Lift out all lines below that contain "eventBuffer".

Exercise inputs:
= Beginning of Section =

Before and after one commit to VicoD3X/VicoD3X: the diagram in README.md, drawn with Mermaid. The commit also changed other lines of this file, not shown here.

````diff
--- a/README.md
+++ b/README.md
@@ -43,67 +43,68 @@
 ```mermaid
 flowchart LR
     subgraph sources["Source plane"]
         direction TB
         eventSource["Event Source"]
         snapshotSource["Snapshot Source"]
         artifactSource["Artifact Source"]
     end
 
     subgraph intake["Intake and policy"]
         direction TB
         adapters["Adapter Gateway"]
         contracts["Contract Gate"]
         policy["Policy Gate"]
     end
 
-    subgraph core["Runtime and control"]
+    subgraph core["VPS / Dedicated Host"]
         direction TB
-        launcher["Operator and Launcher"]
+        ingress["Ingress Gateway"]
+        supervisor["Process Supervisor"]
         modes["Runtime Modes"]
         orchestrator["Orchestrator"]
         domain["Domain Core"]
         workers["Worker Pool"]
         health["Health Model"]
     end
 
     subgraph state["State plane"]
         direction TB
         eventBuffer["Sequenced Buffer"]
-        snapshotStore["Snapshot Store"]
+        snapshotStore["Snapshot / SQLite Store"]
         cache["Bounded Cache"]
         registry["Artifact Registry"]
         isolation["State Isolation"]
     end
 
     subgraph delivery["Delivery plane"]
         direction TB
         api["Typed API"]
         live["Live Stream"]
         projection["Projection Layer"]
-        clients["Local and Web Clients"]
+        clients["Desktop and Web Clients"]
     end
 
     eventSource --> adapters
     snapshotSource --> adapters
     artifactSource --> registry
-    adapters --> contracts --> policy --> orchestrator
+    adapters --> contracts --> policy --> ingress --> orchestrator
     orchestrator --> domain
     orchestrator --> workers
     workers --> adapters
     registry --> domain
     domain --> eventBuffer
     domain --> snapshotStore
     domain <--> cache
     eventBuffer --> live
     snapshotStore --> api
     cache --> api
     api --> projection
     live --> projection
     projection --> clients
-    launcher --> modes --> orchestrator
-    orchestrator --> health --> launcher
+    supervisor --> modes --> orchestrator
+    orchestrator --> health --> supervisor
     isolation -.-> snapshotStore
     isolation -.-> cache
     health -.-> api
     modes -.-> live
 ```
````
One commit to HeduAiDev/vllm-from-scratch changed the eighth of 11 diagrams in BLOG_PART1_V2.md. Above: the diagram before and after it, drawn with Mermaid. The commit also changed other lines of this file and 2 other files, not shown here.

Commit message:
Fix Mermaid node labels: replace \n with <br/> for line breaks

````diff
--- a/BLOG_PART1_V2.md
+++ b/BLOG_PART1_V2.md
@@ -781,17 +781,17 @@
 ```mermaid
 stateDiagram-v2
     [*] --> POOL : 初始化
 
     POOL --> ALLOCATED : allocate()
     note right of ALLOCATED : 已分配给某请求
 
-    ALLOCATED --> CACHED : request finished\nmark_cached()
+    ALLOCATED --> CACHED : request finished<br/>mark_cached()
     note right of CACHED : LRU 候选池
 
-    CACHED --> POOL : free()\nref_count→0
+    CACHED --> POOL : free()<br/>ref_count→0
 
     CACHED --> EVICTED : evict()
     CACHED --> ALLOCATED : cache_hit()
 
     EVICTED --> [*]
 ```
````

= End of Section =

Your response:
         eventBuffer["Sequenced Buffer"]
     domain --> eventBuffer
     eventBuffer --> live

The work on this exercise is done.